On the other hand, if she does cover up, the larger society questions her independence even though she acts with agency and by choice. Many Muslim women choose to dress modestly for reasons that range from personal, cultural to religious or ideological. They are neither oppressed nor intellectually bereft or subservient. Piety, comfort or an effort to avoid objectification also contribute to this choice. Some choose to do so simply to challenge the consumerist, capitalistic fashion norms and expectations. Others sport it as a style statement. So this notion that she is oppressed and needs to be protected, disregarded or shunned for her choice of attire is completely unfounded. Thus, the western discourse on Muslim women and their external appearance is the result of a superiority complex mixed with Islamophobia rather than a genuine concern for a Muslima’s welfare.
I believe therefore that the conservative side should be careful of their arrogance and high-handedness when handing out Fatwahs denouncing those who don’t wish to wear the hijab. Similarly, the Western World or media should respect a Muslim woman’s freedom to dress modestly if she chooses to do so without trying to define what independence should look like.
I have painted the Muslim woman balancing herself on the scales that the society is always placing her on. She is trying to find a stable footing even as she stands directly under the spotlight.
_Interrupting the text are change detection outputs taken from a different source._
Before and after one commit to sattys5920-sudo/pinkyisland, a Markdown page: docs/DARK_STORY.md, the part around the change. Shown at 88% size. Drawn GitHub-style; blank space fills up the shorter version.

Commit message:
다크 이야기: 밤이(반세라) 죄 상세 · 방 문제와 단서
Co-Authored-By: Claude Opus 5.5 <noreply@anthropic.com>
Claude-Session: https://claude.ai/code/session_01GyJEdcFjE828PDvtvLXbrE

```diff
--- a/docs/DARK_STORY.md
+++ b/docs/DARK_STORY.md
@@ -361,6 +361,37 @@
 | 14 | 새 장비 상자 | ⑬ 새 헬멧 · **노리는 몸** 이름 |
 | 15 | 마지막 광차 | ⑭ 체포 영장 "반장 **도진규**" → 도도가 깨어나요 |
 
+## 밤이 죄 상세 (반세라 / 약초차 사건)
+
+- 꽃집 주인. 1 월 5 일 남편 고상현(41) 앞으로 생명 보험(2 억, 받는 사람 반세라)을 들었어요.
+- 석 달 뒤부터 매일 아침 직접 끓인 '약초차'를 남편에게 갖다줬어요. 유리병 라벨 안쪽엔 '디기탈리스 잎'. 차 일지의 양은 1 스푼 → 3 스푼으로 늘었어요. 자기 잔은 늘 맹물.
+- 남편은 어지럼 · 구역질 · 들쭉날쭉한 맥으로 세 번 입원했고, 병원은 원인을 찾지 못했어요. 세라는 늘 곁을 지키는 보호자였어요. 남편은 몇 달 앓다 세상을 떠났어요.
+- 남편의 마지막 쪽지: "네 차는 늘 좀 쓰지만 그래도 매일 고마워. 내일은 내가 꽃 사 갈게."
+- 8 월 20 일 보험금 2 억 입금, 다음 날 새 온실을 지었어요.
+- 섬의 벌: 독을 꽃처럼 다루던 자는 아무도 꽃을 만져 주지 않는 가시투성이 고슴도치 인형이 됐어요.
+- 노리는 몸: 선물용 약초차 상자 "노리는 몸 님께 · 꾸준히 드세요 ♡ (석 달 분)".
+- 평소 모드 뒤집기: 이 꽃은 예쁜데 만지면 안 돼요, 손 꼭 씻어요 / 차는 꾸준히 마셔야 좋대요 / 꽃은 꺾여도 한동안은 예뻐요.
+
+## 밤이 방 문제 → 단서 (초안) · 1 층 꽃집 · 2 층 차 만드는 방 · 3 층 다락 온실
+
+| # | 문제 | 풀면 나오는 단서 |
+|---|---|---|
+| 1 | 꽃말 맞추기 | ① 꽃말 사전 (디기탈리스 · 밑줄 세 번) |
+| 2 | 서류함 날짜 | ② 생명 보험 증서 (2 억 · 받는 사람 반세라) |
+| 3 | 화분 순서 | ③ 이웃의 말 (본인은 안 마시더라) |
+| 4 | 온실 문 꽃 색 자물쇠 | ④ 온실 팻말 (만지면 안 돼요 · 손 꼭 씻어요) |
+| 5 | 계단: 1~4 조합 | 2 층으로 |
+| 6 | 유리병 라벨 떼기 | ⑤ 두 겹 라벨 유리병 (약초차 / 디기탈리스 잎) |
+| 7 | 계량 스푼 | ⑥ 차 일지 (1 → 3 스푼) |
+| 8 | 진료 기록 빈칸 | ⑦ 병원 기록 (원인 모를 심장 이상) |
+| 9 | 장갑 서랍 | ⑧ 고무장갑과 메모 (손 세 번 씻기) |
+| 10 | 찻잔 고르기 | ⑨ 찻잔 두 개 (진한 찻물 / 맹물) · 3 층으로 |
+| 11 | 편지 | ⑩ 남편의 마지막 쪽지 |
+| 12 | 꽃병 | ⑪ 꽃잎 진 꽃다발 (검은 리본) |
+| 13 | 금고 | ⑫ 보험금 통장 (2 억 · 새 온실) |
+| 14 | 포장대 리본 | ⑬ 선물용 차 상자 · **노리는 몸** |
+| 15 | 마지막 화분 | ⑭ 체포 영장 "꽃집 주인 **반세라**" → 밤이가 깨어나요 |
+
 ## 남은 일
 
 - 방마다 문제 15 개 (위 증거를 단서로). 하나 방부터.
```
I depicted her in both her avatars: the one that is veiled and the one that isn’t. But any which way, her worth is measured only on the basis of her attire, her external appearance. On each side people perched on high chairs, symbolizing their real or perceived authority, are throwing labels at her. The fortress or tower at the top of the scale showcases her true status in modern society: a prisoner of prejudice. Both the high chairs are painted on rough uneven ground to represent the faulty premise their judgment comes from. The bridge in the background represents her struggle to build bridges with others and create pathways towards a society that is fair and recognizes her as an equal.
HOW DO YOU KNOW WHO I AM?
The act of balancing is not new to me,
I have stood on these scales quite endlessly.
Trying to gain an equal footing in both your worlds,
Judged from the outside and judged from within.
Whatever the verdict passed on me,
I remain a prisoner of prejudice, quite endlessly.
What do you know about the flights my dreams take?
Or of the depths of my emotions,
The laughter, the love, the faith and the aspirations,
The highs, the lows: what do you know about them all…at all?
All of you who hurl your labels at me,
You who continue to judge me quite endlessly…
How do you know who I am?
Haafiza Sayed’s work is a synthesis of contemporary realism, landscape study, and abstract. She uses the subtlety of lines, textures, and symbols to convey complex, often surreal themes through simple imagery. She can be reached here.